A few days before, I had another strange virtual meets real meets virtual sort of moment. One of my recent acquaintances and peers from another country and I were chatting. We connected at a convention and have been in occasional contact thanks to love for a subject dear to both of us. In the course of something, I shared something I had written on another blog and turns out she had gone through the entire site and even shared about it with her teacher and friend! It was surreal to connect with a reader who already knew me and then met me but didn’t know it was that same blogger.
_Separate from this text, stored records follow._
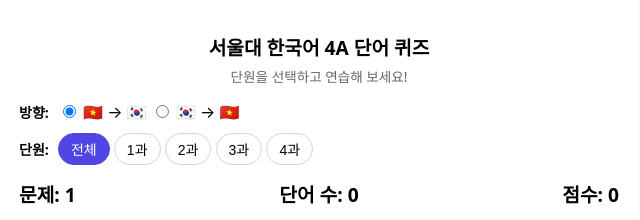
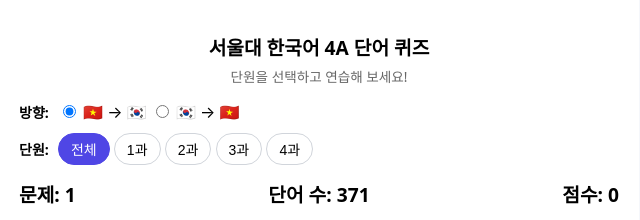
Before and after one commit to K-Era2077/crazy_korean_card_game3, a plain HTML site: page index.html in a window 1280 px wide. Shown: the top 220 px of the page, 321-961 px from the left. Drawn offline with Linux system fonts and the light colour scheme.

Commit message:
Add files via upload

```diff
--- a/index.html
+++ b/index.html
@@ -200,6 +200,7 @@
                 qText.textContent = "단어가 없습니다.";
                 optionsEl.innerHTML = "";
             }
+            document.getElementById("wordCount").textContent = WORDS_ALL.length;
         }
 
         function newQuestion() {
@@ -287,7 +288,6 @@
                 langLabel.textContent = "에러 발생";
                 qText.textContent = "파일을 찾을 수 없습니다.";
             });
-        document.getElementById("wordCount").textContent = WORDS_ALL.length;
     </script>
 </body>
 </html>
```
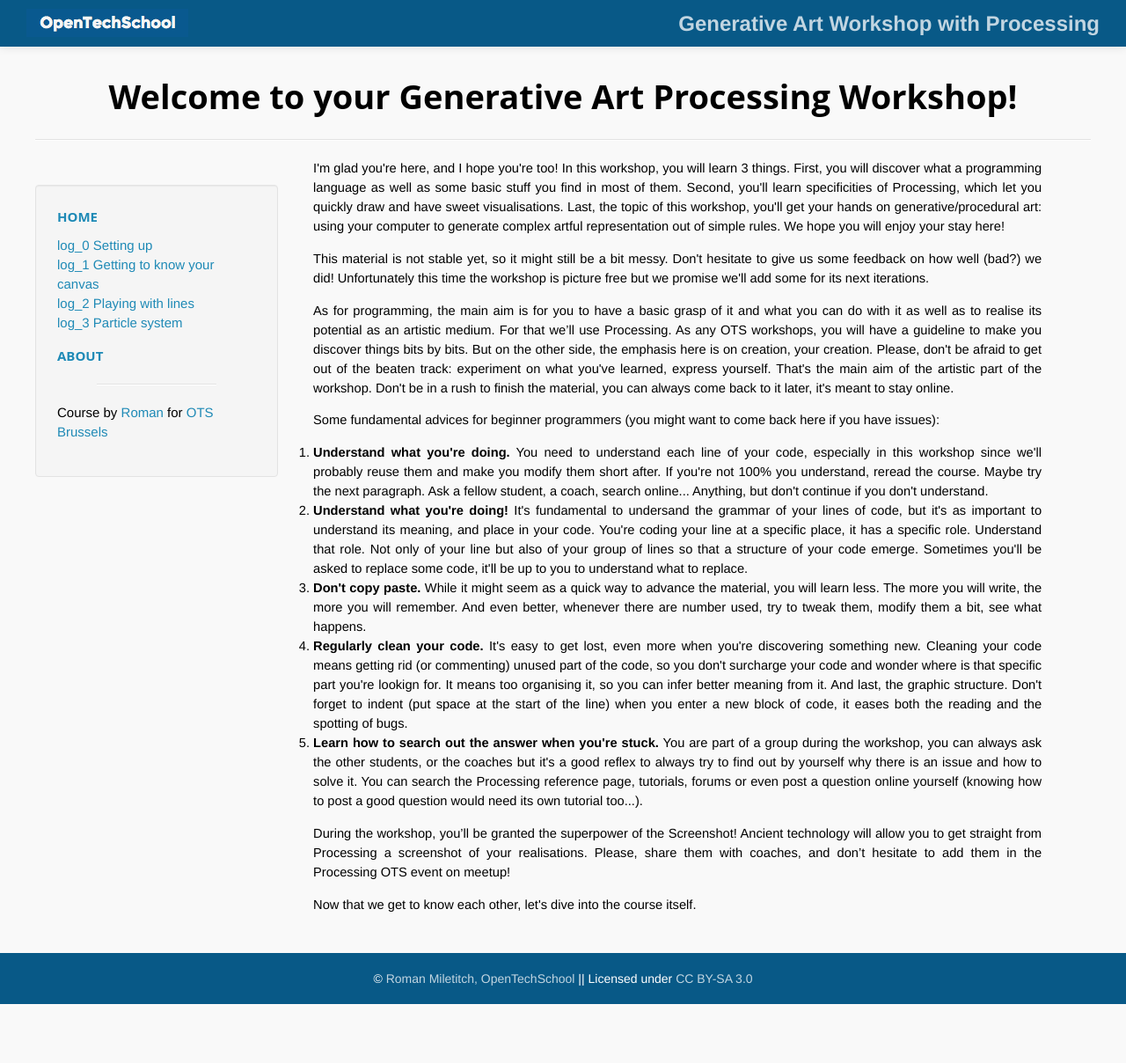
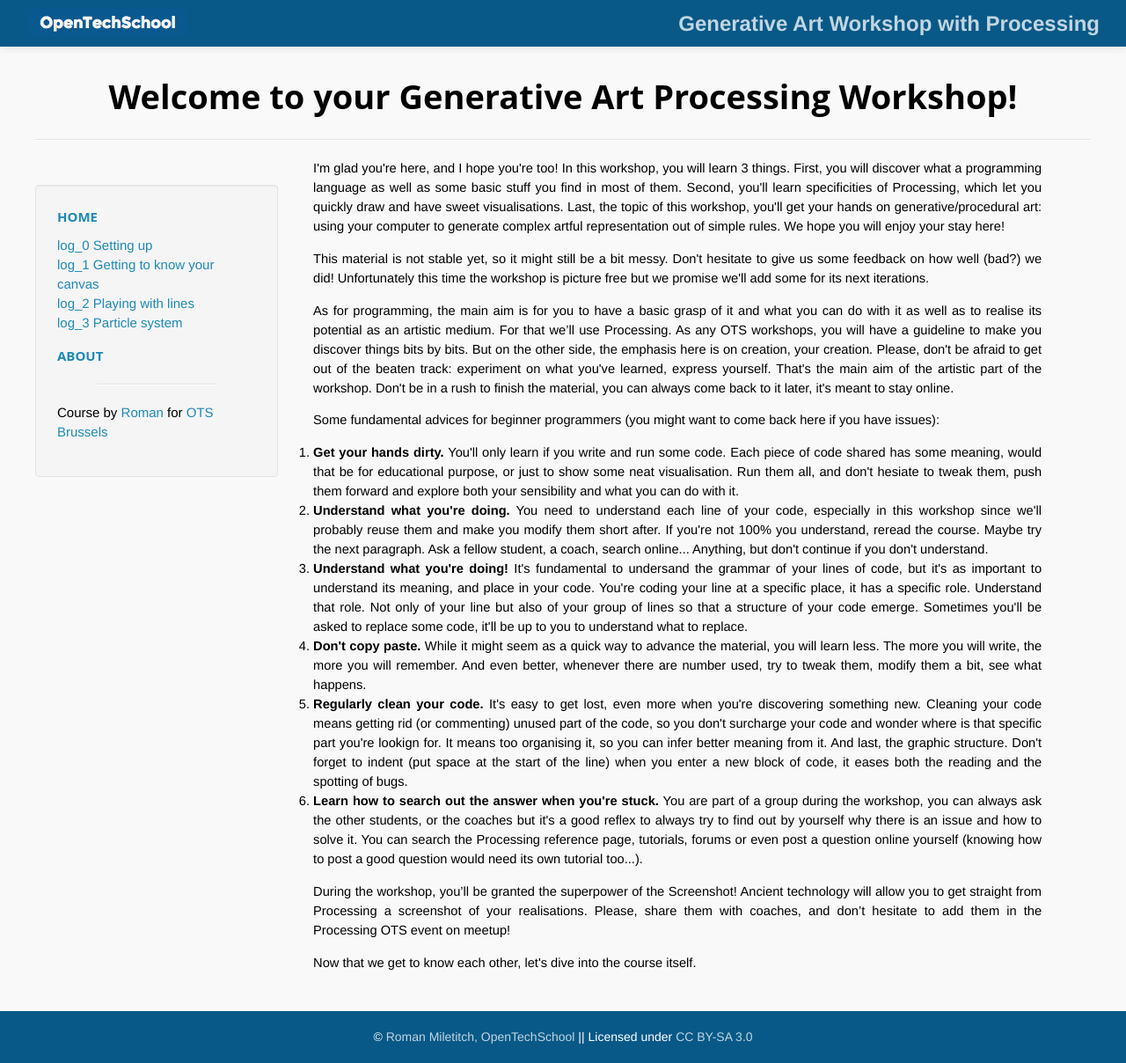
Before and after one commit to OpenTechSchool-Brussels/generative-art-with-processing, a Jekyll site: the page built from index.html, in a window 1280 px wide. Shown: the whole page at 88% size. Built offline with Jekyll 4.4.1, drawn with Linux system fonts in a browser that asks for light colours; Markdown is read by kramdown in place of the engine named in the settings; before the commit the page ends 1141 px from its top, so only the background shows below that.

Commit message:
Update index.html

```diff
--- a/index.html
+++ b/index.html
@@ -11,6 +11,7 @@
 
 <p>Some fundamental advices for beginner programmers (you might want to come back here if you have issues):
 <ol>
+<li><b>Get your hands dirty.</b> You'll only learn if you write and run some code. Each piece of code shared has some meaning, would that be for educational purpose, or just to show some neat visualisation. Run them all, and don't hesiate to tweak them, push them forward and explore both your sensibility and what you can do with it.</li>
 <li><b>Understand what you're doing.</b> You need to understand each line of your code, especially in this workshop since we'll probably reuse them and make you modify them short after. If you're not 100% you understand, reread the course. Maybe try the next paragraph. Ask a fellow student, a coach, search online... Anything, but don't continue if you don't understand.</li>
 <li><b>Understand what you're doing!</b> It's fundamental to undersand the grammar of your lines of code, but it's as important to understand its meaning, and place in your code. You're coding your line at a specific place, it has a specific role. Understand that role. Not only of your line but also of your group of lines so that a structure of your code emerge. Sometimes you'll be asked to replace some code, it'll be up to you to understand what to replace.</li>
 <li><b>Don't copy paste.</b> While it might seem as a quick way to advance the material, you will learn less. The more you will write, the more you will remember. And even better, whenever there are number used, try to tweak them, modify them a bit, see what happens.</li>
```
These are just a couple of recent instances. Over the years, there have been others. Some spilled into conversations on a screen, others became exchanges in person. But, in all of them there is a strange kind of intimacy. I suppose that’s what social media does. Reading or seeing someone or their content makes one feel like the other person is familiar, well known. But, how much is real? What does real mean anyway?
The spread of stunning images of people, places and things that do not exist except as an imagination of machine and words that are put together to create seamless reading make me wonder what the shape of human interactions would be in the coming generations. Technological connectivity and the speed of it have been directly proportional to the depletion of actual connections, with all its tender and difficult edges. It is inevitable, this march of machines and increasingly isolated lives. I suppose it is the speed at which these changes are happening makes it difficult to pivot into such a world. Evolution of head and heart is a slow process after all. Maybe in a few generations, we might find our rate of complete adaptation will match the state of technology.
As to this post, who really wrote it?